Aim of the task: Go through the records below and copy out every line holding "index".

Supplied records below:

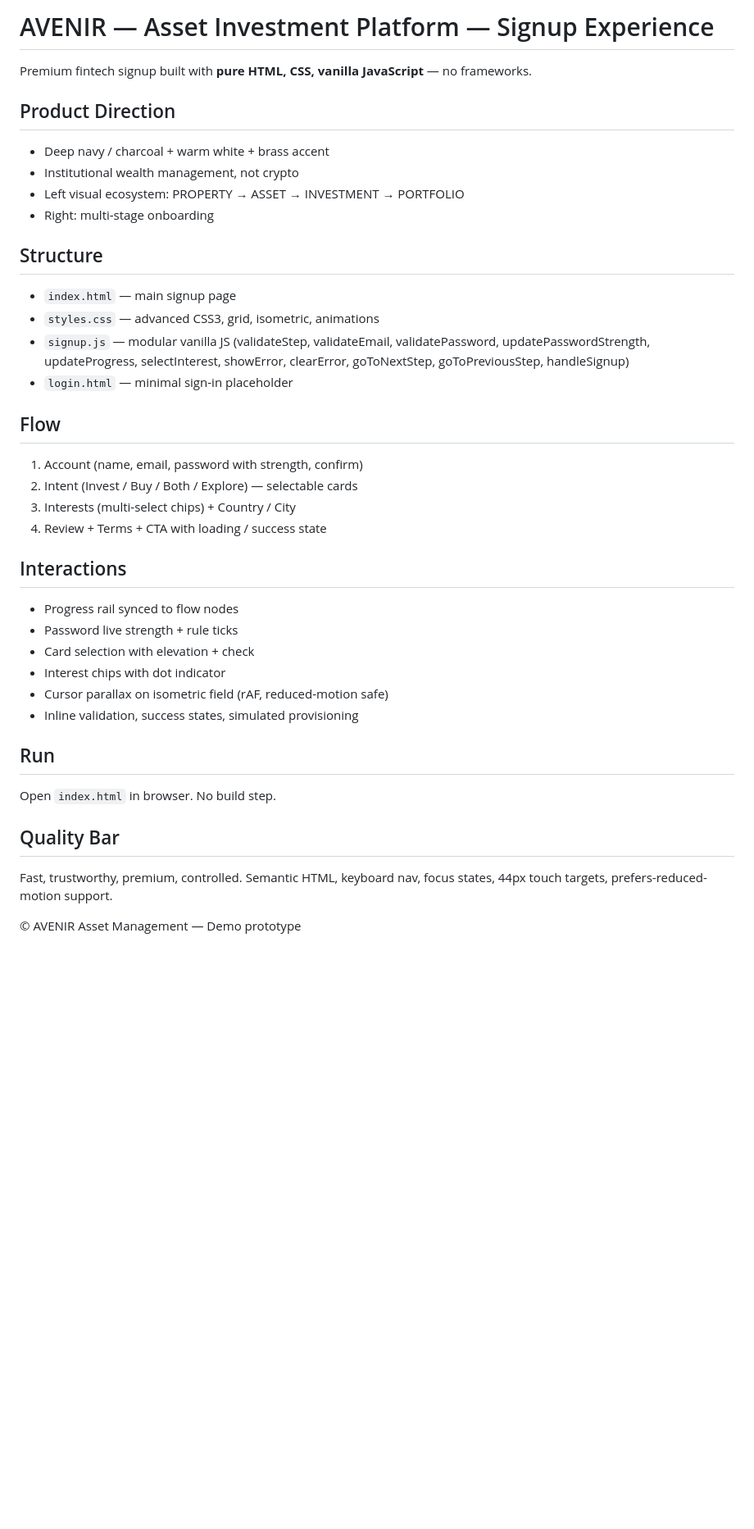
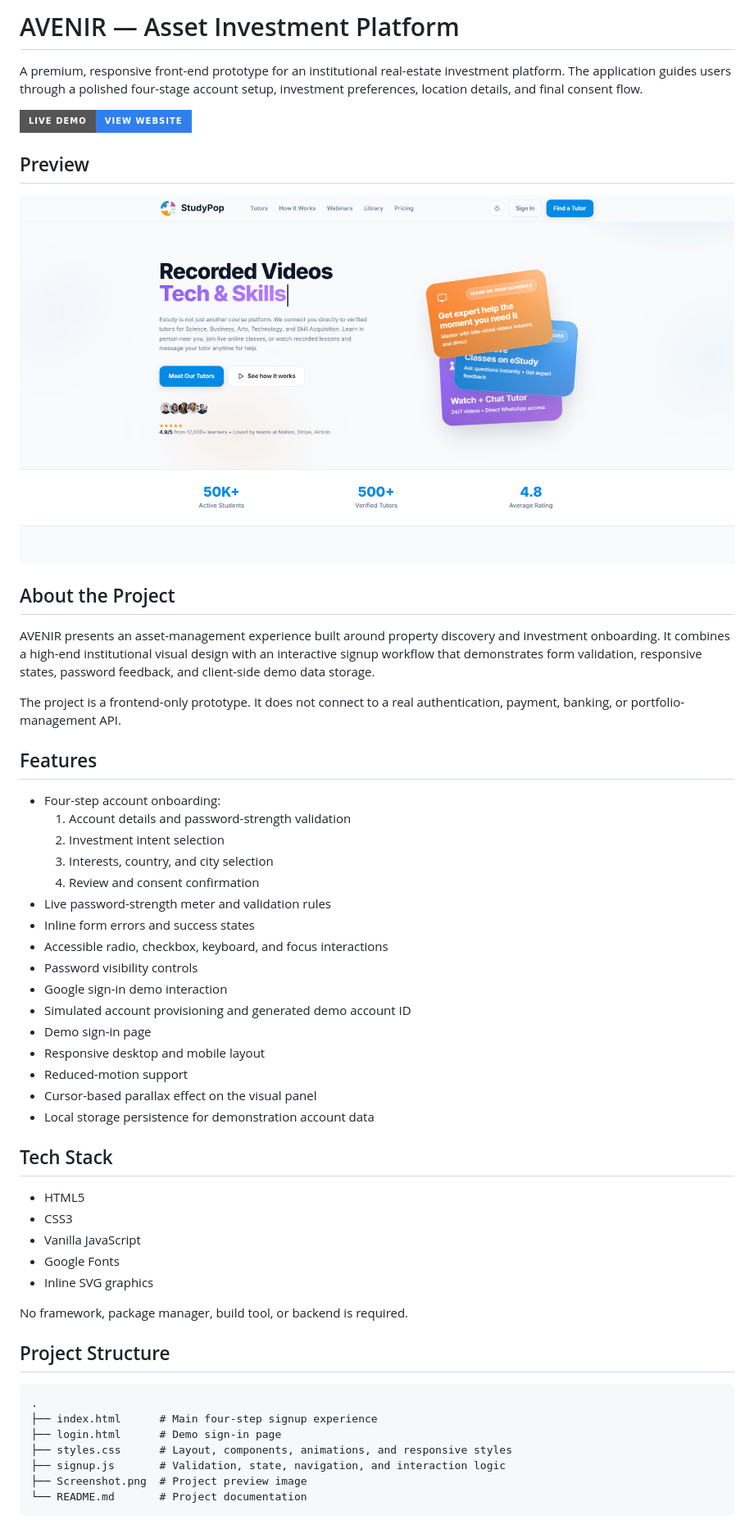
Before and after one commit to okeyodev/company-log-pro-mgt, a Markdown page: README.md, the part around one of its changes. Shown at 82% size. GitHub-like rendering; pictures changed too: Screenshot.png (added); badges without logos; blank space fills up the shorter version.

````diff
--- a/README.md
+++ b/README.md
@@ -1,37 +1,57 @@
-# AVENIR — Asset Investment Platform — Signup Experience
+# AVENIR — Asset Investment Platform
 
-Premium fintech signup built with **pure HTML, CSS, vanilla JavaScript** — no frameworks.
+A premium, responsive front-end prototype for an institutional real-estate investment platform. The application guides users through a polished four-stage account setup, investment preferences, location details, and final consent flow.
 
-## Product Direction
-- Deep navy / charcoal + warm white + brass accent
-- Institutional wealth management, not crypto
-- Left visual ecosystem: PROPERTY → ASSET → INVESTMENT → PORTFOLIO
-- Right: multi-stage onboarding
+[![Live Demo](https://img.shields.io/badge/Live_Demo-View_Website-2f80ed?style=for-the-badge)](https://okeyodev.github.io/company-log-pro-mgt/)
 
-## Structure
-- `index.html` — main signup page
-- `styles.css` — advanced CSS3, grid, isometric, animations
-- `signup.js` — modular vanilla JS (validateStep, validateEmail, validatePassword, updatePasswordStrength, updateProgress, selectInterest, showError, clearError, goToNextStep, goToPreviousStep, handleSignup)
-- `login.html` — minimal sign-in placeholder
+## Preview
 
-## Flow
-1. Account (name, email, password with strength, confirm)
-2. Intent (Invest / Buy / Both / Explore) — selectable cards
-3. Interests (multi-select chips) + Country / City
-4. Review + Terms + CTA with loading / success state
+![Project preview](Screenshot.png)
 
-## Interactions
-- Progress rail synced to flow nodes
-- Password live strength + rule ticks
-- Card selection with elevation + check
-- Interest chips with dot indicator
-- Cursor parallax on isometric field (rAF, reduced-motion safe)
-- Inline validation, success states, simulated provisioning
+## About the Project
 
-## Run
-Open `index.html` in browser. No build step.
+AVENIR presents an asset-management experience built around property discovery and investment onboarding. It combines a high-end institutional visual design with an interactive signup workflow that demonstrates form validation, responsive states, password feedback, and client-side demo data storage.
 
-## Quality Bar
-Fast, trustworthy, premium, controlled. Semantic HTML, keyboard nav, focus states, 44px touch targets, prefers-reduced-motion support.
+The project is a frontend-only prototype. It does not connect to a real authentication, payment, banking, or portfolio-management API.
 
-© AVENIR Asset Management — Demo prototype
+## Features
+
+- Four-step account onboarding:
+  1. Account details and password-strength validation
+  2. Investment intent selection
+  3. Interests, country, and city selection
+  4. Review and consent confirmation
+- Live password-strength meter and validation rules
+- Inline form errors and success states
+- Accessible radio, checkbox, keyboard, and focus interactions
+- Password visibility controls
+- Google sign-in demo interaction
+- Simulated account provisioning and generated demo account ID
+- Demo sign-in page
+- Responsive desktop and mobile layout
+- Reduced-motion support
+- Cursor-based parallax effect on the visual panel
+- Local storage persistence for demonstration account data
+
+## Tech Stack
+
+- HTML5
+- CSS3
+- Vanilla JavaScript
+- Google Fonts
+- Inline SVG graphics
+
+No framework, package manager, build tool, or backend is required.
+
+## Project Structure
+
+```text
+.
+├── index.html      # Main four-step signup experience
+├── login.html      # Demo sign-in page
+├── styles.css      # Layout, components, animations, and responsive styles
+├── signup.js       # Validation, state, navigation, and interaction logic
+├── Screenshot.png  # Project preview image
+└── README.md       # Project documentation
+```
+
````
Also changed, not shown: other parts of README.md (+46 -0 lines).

End of Supplied records.
Supplied records below:

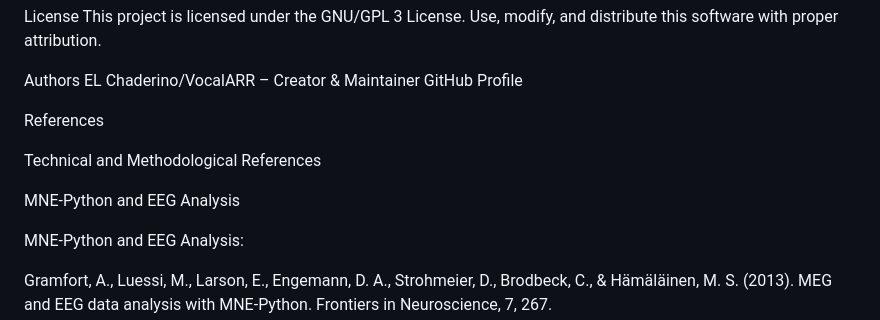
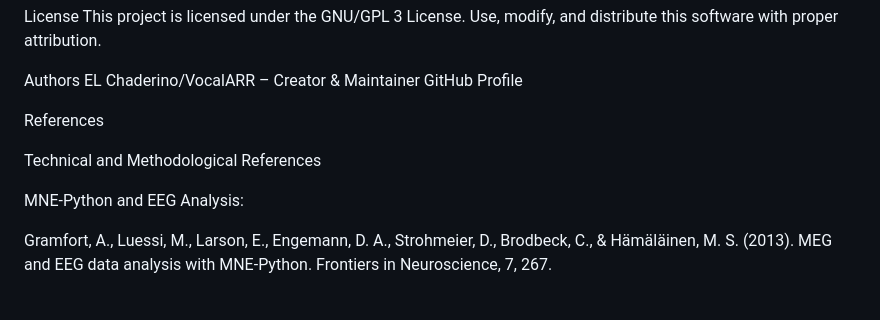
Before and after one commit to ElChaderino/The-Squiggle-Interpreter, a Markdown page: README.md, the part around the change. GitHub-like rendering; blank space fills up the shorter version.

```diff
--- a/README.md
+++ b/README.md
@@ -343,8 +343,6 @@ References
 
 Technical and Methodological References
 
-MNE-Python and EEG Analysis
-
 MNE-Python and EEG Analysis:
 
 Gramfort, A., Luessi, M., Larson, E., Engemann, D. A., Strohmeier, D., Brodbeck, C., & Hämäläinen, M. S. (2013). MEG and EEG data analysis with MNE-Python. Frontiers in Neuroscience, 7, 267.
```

End of Supplied records.

Response to this exercise:
-- `index.html` — main signup page
-Open `index.html` in browser. No build step.
+├── index.html      # Main four-step signup experience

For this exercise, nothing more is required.